Stored data:

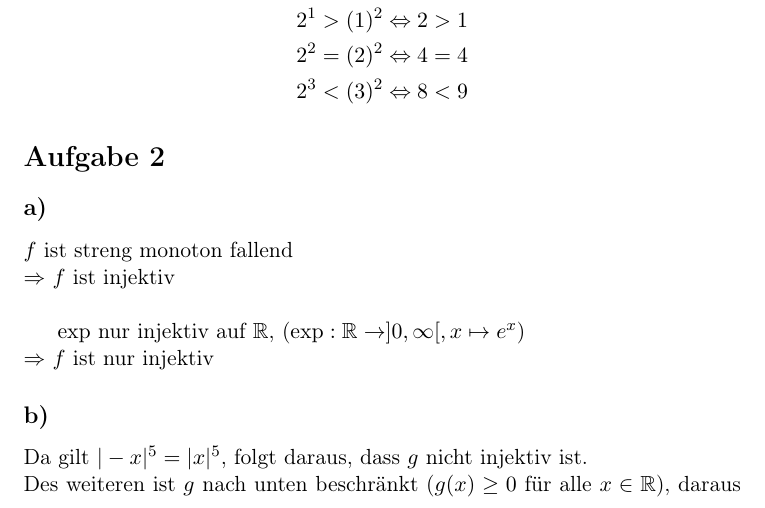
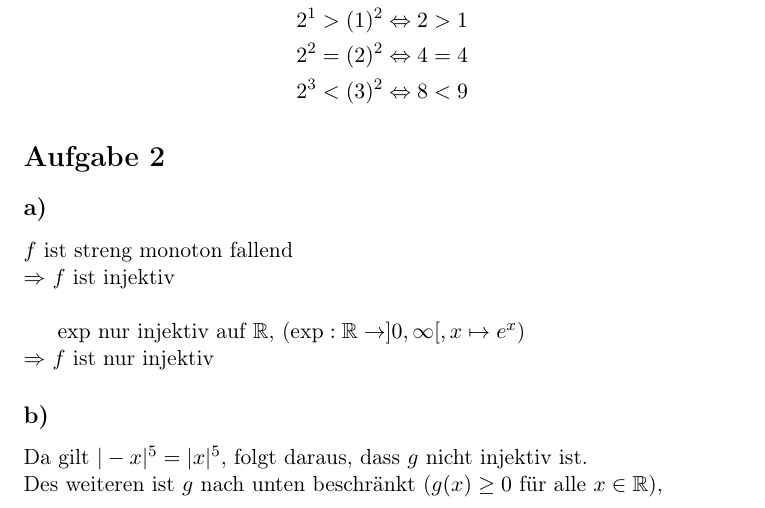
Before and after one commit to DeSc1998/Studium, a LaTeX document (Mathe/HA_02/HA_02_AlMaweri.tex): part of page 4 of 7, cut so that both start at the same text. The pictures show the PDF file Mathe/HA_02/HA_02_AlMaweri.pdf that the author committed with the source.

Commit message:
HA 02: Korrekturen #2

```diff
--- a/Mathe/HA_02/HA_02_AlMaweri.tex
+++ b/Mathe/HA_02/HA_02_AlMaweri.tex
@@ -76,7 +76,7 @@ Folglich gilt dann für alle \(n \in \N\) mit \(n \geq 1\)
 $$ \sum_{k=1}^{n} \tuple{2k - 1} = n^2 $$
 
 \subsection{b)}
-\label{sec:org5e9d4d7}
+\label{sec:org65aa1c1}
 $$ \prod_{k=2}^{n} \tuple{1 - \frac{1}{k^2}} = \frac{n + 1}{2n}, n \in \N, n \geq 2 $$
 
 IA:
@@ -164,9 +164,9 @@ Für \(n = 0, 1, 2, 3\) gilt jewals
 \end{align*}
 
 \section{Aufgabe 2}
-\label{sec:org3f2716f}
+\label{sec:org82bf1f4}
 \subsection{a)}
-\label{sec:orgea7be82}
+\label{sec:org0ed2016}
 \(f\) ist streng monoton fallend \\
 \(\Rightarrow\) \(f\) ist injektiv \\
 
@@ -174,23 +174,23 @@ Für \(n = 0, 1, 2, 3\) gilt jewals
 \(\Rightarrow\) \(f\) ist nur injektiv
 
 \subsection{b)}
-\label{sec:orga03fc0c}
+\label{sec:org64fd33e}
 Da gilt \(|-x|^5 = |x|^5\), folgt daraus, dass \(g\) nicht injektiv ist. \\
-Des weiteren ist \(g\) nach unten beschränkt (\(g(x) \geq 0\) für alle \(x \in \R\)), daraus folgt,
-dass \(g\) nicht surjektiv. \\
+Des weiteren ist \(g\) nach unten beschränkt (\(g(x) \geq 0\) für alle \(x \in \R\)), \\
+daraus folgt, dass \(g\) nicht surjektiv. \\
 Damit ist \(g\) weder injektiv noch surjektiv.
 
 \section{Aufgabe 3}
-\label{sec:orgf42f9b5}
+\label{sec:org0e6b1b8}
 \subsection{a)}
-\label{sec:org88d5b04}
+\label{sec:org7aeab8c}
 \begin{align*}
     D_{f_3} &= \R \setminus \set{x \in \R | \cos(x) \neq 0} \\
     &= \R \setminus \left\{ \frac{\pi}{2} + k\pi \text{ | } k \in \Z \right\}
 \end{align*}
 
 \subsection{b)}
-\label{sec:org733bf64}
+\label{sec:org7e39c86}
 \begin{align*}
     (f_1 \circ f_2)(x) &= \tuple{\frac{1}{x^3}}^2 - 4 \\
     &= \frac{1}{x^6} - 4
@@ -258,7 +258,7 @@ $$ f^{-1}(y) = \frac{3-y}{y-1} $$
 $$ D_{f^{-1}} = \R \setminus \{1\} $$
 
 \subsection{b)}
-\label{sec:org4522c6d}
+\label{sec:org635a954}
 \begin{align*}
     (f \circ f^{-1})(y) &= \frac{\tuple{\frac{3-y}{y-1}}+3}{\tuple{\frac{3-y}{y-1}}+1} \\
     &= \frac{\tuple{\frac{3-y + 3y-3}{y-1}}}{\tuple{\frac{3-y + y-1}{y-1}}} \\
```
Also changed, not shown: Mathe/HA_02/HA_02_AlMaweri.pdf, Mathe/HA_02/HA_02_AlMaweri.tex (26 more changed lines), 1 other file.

Task goal:
Please show every line of the records that holds the word "tuple".

Result of the task:
 $$ \sum_{k=1}^{n} \tuple{2k - 1} = n^2 $$
 $$ \prod_{k=2}^{n} \tuple{1 - \frac{1}{k^2}} = \frac{n + 1}{2n}, n \in \N, n \geq 2 $$
     (f_1 \circ f_2)(x) &= \tuple{\frac{1}{x^3}}^2 - 4 \\
     (f \circ f^{-1})(y) &= \frac{\tuple{\frac{3-y}{y-1}}+3}{\tuple{\frac{3-y}{y-1}}+1} \\
     &= \frac{\tuple{\frac{3-y + 3y-3}{y-1}}}{\tuple{\frac{3-y + y-1}{y-1}}} \\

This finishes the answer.